New York Excelsior Korean flex player Lee “Ivy” Seung-hyun has retired from the Overwatch League. After playing on the NYXL roster throughout the season, his playtime had fallen in recent tournaments. This retirement marks the first player on the XL to do call it a day.
Today, we say goodbye to @owivy2 as he retires from the @overwatchleague. He has been a great teammate and we're grateful for his contributions in this new era for NYXL. We wish him all the best on his next adventure. #EverUpward pic.twitter.com/x2zvXVtowG
— NYXL (@NYXL) July 16, 2021
Ivy’s path in the Overwatch League
Ivy originally grew to popularity on Korean contenders team O2 Ardeont, along with plenty of other future Overwatch League players like Park “Viol2t” Minki and Jo “Yakpung” Gyeong-mu. Ivy was signed by the Toronto Defiant alongside Yakpung, and while the team started hot, they flamed out early. With the Toronto Defiant moving on from both players, Ivy decided to join the Philadelphia Fusion through a trade for Adam “Beast” Denton. While in Philly, he performed well on a roster in which a lot of talent was prepared to replace him on the starting six. His new team didn’t win anything, as they finished second in two straight tournaments, making the final four in the season playoffs but finishing fourth.
The Fusion clearly wanted to win, which made it all the more interesting when they released Ivy. His time on the Fusion was great, and when they eventually announced their move to the Eastern division, Ivy could have played without visa issues. Alas, he was put on the market and the New York Excelsior picked him up. His former teammate, Yakpung, ended up joining him. Ivy’s performance along with the rest of the NYXL had its moments, but they could never upset the best in the east. His play time grew more limited as the rest of the NYXL roster succeeded.
New York Excelsior’s future without Ivy
The deepest area of the NYXL roster was their damage dealers. In that case, for the team, losing Ivy isn’t the biggest blow. They have enough players to cover the heroes that Ivy was the best at. However, if heroes like Mei and Genji become popular again, Ivy was their specialist.

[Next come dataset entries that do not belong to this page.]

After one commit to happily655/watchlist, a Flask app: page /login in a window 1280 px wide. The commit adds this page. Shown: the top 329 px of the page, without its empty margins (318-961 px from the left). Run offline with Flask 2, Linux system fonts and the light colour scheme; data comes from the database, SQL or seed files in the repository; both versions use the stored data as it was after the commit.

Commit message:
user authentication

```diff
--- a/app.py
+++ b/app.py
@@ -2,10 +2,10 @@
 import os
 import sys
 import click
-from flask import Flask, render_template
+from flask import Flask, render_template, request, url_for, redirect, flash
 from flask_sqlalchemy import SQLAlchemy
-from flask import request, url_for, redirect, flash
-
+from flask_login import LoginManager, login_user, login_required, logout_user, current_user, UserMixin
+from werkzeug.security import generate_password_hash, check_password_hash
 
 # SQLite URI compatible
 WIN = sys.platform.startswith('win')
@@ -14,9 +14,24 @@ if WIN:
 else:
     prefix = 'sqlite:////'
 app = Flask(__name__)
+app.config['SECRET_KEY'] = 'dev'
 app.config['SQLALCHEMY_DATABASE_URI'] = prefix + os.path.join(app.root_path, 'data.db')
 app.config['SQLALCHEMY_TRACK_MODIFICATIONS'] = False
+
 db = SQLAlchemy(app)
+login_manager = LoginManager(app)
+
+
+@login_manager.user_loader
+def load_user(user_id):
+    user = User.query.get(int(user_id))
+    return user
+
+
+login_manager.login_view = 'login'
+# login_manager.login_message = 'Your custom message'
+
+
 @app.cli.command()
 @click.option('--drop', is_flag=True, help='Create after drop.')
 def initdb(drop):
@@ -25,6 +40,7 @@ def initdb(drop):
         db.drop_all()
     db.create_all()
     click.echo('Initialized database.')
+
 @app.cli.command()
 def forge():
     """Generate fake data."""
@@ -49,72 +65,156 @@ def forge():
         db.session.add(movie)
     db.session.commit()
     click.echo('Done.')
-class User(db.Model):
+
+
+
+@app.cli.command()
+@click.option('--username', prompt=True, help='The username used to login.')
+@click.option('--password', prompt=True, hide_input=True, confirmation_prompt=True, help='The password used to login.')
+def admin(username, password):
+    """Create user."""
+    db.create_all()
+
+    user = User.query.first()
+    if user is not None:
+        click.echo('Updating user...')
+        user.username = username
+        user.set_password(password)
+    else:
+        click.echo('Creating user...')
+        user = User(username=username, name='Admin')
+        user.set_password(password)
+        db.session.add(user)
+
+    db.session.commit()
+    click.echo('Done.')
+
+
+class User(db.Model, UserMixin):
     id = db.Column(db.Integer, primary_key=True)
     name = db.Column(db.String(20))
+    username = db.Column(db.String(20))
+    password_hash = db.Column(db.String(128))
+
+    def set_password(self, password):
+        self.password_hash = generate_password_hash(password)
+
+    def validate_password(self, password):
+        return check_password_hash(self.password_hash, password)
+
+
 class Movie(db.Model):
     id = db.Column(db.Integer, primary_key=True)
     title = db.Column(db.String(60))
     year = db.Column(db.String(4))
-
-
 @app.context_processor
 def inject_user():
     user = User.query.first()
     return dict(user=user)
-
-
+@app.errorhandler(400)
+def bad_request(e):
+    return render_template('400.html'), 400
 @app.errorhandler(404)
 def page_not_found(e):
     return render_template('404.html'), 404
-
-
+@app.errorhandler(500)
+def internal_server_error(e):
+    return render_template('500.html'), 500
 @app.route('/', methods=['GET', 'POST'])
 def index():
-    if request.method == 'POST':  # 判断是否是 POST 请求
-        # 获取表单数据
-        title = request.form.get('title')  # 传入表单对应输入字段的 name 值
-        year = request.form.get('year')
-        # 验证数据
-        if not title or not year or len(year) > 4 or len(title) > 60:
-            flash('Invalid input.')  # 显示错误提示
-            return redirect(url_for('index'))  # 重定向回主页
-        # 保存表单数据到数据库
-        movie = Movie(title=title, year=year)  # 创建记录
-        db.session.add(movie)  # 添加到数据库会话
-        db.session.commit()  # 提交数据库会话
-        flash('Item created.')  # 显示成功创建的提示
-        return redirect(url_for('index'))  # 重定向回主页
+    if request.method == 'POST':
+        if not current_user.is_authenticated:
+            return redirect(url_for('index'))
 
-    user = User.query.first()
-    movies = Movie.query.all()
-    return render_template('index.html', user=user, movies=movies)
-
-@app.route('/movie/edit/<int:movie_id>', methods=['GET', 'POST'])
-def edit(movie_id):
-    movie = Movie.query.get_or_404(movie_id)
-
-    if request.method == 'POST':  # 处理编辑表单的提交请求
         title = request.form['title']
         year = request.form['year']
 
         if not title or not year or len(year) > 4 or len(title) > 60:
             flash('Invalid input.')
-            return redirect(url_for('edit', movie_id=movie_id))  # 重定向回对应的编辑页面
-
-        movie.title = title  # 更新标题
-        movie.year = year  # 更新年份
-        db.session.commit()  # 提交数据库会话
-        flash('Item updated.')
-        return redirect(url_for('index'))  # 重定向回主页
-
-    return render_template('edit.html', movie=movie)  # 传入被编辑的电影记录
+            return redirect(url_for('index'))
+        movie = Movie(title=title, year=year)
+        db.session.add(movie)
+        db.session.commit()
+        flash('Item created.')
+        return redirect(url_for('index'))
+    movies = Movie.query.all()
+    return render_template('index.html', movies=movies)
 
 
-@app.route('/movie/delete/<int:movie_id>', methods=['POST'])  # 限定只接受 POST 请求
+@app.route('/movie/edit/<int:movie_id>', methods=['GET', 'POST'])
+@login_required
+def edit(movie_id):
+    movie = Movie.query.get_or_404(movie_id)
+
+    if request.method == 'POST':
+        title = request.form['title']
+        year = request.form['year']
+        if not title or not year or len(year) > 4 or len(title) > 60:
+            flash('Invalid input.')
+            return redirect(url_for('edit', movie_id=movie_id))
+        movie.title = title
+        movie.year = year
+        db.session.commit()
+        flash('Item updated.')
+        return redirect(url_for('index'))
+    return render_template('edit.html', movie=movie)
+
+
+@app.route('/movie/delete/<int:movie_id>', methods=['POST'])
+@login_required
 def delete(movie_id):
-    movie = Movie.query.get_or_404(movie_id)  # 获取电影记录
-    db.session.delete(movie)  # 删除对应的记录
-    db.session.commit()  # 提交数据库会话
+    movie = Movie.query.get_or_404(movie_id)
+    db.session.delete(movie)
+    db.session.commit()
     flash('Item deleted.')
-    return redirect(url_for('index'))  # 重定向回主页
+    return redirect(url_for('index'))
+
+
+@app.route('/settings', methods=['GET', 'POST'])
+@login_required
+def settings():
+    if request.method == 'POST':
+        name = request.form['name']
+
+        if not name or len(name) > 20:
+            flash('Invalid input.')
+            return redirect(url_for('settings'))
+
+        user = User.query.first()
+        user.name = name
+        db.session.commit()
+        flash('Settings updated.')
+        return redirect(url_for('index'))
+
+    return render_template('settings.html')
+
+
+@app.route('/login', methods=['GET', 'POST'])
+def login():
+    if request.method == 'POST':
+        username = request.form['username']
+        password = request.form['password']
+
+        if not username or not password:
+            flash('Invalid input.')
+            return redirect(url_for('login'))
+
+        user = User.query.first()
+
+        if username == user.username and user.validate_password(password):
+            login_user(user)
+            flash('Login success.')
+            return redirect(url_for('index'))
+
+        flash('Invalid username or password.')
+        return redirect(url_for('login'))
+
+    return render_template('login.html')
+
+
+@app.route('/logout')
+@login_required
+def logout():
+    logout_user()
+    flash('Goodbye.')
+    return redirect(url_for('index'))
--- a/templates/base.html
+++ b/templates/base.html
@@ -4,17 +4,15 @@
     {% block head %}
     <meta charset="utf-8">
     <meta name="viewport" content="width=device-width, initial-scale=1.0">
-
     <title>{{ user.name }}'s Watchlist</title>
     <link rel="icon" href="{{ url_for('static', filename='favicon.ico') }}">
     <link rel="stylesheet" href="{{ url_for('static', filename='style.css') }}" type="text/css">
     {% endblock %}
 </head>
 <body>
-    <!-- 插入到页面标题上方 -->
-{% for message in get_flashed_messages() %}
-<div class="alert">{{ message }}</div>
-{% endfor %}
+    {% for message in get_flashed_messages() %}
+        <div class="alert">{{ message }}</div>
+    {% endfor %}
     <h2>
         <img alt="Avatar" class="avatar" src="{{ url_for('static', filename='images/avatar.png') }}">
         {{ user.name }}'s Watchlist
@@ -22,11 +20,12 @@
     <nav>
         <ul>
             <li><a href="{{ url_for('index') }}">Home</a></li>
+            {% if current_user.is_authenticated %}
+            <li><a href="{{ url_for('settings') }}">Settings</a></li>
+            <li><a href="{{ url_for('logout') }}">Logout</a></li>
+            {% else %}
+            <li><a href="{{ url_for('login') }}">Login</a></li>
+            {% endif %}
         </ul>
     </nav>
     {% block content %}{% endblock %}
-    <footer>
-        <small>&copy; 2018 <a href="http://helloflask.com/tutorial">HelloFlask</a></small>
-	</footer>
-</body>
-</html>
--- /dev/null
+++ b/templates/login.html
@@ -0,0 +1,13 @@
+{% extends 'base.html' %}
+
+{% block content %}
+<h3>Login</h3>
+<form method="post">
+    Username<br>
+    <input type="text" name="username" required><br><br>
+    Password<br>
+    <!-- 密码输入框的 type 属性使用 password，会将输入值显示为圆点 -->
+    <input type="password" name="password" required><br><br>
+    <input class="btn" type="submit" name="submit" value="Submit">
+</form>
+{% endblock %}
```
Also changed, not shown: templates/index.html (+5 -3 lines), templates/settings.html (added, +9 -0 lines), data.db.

Now, other players on the roster have to step up. At the same time, the roster that New York has set up now has worked and led them to Hawaii for the June Joust. The long-term effects of this retirement won’t be felt until the Countdown Cup starts. Time will tell how the New York Excelsior will adapt to losing Ivy.